Exercise inputs:
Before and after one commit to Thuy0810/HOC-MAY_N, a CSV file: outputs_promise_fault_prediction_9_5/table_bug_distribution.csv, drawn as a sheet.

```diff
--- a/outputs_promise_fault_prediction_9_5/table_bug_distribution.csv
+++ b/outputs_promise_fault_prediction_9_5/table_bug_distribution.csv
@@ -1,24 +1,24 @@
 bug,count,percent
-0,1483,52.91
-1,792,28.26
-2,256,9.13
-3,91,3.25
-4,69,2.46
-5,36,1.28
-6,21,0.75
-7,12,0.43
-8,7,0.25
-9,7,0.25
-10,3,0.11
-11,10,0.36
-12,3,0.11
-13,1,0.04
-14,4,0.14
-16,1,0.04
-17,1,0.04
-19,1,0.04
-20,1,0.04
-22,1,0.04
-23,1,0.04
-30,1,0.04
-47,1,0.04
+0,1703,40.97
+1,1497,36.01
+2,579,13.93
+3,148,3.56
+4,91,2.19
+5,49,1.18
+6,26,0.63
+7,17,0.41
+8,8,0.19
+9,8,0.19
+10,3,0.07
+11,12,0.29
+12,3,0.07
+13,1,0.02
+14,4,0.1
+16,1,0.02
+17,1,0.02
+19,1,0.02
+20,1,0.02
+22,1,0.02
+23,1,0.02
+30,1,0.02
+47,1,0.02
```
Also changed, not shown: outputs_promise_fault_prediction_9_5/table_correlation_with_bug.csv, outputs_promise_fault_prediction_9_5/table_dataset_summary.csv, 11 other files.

Description of the task:
Output the full set of entries exactly as they were given.

Task solution:
Before and after one commit to Thuy0810/HOC-MAY_N, a CSV file: outputs_promise_fault_prediction_9_5/table_bug_distribution.csv, drawn as a sheet.

```diff
--- a/outputs_promise_fault_prediction_9_5/table_bug_distribution.csv
+++ b/outputs_promise_fault_prediction_9_5/table_bug_distribution.csv
@@ -1,24 +1,24 @@
 bug,count,percent
-0,1483,52.91
-1,792,28.26
-2,256,9.13
-3,91,3.25
-4,69,2.46
-5,36,1.28
-6,21,0.75
-7,12,0.43
-8,7,0.25
-9,7,0.25
-10,3,0.11
-11,10,0.36
-12,3,0.11
-13,1,0.04
-14,4,0.14
-16,1,0.04
-17,1,0.04
-19,1,0.04
-20,1,0.04
-22,1,0.04
-23,1,0.04
-30,1,0.04
-47,1,0.04
+0,1703,40.97
+1,1497,36.01
+2,579,13.93
+3,148,3.56
+4,91,2.19
+5,49,1.18
+6,26,0.63
+7,17,0.41
+8,8,0.19
+9,8,0.19
+10,3,0.07
+11,12,0.29
+12,3,0.07
+13,1,0.02
+14,4,0.1
+16,1,0.02
+17,1,0.02
+19,1,0.02
+20,1,0.02
+22,1,0.02
+23,1,0.02
+30,1,0.02
+47,1,0.02
```
Also changed, not shown: outputs_promise_fault_prediction_9_5/table_correlation_with_bug.csv, outputs_promise_fault_prediction_9_5/table_dataset_summary.csv, 11 other files.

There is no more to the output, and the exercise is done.